    0
    lastchancename
    lastchancename

    5 days ago

    What happens if you don’t dial all four code digits?

    0
    jakeofalltrade
    jakeofalltrade

    Reply 3 days ago

    In the case of the demo program, the arduino will simply wait for the remaining digits to be entered. So if I entered a 2 and a 4, but nothing else, those numbers would just stay stored until 2 more were entered.

    0
    lastchancename
    lastchancename

    Reply 2 days ago

    How long does it wait ?
    I need to open the door, and I misdialled the second digit…

    0
    jakeofalltrade
    jakeofalltrade

    Reply 2 days ago

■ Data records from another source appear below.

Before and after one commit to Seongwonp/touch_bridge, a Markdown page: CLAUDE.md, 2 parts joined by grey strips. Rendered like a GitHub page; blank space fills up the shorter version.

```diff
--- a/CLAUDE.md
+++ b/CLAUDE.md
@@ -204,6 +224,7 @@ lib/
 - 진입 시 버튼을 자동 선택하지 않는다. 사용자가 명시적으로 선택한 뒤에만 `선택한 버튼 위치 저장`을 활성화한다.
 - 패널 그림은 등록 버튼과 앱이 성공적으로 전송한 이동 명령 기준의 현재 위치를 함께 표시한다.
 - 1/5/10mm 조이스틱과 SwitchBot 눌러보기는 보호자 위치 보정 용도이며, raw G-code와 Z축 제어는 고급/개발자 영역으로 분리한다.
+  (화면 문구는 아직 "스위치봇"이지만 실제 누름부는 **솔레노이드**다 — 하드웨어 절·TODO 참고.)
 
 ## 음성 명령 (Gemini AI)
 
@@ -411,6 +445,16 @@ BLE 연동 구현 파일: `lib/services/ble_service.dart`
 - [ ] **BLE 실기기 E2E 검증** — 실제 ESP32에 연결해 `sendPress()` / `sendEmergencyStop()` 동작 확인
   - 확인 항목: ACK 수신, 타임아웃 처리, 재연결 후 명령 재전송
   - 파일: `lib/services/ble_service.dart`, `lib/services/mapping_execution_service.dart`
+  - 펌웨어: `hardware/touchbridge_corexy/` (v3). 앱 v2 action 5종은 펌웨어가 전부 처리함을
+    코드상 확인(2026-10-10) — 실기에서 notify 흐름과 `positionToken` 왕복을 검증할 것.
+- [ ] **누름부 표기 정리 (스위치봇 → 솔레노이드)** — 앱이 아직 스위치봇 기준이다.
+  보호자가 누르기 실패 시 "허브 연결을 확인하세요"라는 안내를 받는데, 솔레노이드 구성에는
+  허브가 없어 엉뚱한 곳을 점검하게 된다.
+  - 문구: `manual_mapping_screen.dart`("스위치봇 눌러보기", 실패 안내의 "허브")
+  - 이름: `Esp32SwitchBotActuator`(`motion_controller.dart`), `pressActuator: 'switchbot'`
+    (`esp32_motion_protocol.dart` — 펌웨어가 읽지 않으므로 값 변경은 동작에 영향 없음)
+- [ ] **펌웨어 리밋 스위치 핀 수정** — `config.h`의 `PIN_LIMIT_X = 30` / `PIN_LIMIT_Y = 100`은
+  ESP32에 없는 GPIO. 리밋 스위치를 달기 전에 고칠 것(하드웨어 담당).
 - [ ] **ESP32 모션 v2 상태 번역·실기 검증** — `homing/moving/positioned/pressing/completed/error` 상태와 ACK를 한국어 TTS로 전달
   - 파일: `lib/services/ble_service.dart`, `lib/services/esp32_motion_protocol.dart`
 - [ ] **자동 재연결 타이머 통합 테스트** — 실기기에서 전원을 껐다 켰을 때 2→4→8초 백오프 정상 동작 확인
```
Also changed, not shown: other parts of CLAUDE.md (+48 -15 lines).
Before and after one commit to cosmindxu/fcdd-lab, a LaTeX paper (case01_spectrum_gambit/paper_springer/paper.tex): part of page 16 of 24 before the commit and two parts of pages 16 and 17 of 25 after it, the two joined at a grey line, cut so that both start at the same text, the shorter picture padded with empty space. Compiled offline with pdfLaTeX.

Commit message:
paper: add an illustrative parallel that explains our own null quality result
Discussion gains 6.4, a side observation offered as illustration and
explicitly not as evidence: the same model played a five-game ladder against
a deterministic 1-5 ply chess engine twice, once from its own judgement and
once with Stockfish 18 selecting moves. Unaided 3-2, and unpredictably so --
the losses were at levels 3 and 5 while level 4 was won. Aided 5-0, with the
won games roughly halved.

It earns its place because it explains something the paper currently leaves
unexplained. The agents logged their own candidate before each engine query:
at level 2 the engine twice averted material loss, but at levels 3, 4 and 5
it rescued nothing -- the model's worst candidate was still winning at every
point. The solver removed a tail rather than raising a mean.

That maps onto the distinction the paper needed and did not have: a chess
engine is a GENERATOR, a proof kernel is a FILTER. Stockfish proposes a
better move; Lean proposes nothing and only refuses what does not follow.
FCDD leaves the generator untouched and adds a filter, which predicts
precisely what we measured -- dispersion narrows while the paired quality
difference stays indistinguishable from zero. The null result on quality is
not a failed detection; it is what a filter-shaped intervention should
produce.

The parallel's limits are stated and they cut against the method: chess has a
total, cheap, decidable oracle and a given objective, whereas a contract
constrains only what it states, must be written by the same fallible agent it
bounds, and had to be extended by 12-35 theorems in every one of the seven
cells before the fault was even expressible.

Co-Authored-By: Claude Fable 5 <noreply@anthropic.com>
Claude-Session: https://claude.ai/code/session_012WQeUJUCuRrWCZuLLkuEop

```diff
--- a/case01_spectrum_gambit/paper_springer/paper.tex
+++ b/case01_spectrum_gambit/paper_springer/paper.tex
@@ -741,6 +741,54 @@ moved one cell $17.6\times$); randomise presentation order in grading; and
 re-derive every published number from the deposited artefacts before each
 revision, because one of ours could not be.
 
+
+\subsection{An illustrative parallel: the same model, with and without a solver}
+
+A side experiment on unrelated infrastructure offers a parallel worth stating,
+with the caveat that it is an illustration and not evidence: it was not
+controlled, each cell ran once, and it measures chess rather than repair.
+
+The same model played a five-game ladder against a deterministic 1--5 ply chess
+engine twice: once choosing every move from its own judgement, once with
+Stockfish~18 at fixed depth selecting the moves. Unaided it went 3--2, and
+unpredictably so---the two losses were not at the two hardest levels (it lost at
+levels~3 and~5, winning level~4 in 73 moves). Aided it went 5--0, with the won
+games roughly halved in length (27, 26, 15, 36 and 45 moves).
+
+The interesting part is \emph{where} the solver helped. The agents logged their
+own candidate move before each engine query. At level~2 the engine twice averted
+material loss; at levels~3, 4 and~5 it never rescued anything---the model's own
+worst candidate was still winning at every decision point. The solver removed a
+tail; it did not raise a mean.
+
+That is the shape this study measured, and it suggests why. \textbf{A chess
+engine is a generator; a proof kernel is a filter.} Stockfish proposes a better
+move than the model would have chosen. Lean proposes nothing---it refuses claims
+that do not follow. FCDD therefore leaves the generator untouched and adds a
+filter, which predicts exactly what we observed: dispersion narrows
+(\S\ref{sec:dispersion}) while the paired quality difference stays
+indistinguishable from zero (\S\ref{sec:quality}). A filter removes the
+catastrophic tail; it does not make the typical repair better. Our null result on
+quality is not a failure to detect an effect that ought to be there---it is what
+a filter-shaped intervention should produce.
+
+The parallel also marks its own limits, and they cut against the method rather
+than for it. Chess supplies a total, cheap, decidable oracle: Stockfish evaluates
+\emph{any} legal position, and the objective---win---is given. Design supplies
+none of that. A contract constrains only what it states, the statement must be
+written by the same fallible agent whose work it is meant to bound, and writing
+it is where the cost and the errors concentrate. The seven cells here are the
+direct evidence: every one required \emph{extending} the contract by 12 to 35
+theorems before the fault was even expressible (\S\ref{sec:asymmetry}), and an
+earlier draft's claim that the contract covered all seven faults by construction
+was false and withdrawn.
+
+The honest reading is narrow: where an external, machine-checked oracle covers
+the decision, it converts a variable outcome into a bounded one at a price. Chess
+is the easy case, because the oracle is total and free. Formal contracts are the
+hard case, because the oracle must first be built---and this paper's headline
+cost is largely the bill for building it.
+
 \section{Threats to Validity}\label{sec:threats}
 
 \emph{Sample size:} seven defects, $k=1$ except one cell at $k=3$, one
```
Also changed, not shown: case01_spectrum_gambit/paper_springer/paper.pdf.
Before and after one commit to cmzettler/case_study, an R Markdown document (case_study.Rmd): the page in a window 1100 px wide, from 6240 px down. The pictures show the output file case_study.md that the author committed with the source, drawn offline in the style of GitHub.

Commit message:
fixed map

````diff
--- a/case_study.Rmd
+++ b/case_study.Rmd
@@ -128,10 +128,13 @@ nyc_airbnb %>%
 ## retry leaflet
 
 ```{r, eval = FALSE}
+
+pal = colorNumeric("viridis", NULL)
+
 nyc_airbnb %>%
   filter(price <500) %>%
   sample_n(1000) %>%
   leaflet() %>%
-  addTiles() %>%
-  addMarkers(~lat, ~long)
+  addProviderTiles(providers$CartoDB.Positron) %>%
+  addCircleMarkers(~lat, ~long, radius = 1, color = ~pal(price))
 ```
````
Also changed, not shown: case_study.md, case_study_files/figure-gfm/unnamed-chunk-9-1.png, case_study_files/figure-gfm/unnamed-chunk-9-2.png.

    This sketch waits indefinitely until the rotary dial is pulled again. The way the interrupts are set up, the rotary dial needs to begin switching in order for the arduino to begin counting the pulses for the next digit.